§ **EXERCISE DESCRIPTION**
Whenever the string "Rendered" appears in a line below, please copy the line out.

§ **DATASET EXTRACT**
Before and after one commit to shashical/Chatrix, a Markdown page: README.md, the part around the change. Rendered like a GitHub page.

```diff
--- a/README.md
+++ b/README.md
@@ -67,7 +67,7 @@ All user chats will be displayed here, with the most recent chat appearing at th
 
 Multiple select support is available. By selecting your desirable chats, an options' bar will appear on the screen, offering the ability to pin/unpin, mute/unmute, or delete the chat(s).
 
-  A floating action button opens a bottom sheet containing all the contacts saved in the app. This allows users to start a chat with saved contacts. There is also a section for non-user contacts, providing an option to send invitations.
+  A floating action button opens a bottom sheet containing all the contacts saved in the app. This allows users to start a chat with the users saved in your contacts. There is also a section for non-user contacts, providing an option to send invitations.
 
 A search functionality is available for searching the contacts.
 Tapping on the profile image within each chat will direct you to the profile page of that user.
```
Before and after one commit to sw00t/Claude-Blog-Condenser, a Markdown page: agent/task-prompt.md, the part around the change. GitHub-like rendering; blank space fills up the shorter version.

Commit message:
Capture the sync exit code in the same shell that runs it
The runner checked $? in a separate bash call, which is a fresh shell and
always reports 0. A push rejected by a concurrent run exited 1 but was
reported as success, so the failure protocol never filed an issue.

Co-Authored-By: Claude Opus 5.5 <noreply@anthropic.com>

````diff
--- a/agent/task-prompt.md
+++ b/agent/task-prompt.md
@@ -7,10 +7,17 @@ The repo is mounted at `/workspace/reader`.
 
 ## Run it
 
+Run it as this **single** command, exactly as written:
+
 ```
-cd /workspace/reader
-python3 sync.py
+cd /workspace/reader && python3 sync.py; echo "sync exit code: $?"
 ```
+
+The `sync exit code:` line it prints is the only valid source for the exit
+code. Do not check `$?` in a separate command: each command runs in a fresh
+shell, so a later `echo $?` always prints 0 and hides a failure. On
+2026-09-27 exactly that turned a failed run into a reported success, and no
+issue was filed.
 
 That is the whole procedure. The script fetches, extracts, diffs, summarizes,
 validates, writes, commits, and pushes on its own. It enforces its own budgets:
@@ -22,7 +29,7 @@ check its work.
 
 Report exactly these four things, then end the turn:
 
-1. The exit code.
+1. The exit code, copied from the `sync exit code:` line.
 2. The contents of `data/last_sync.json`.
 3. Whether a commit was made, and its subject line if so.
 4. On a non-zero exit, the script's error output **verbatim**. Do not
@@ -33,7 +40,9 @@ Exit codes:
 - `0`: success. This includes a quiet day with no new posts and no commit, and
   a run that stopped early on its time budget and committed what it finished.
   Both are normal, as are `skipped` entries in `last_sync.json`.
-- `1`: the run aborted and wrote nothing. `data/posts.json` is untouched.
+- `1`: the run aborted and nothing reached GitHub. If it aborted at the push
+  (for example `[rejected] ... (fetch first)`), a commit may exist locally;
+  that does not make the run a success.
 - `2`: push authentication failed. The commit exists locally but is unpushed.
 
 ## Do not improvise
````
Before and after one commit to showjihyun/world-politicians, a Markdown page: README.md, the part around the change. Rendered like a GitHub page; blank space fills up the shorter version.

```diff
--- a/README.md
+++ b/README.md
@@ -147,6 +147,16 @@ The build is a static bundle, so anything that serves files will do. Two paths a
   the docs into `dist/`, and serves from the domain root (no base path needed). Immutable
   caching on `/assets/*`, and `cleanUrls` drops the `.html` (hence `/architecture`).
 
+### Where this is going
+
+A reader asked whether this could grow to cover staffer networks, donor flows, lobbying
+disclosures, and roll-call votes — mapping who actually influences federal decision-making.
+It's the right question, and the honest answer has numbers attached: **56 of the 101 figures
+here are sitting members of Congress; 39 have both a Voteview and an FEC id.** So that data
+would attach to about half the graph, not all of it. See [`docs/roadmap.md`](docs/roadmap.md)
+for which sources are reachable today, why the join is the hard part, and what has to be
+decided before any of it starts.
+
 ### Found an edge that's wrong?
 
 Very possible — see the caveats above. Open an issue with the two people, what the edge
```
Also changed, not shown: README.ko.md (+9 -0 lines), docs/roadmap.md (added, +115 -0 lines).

§ **ANSWER TO THIS PROBLEM**
Before and after one commit to shashical/Chatrix, a Markdown page: README.md, the part around the change. Rendered like a GitHub page.
Before and after one commit to showjihyun/world-politicians, a Markdown page: README.md, the part around the change. Rendered like a GitHub page; blank space fills up the shorter version.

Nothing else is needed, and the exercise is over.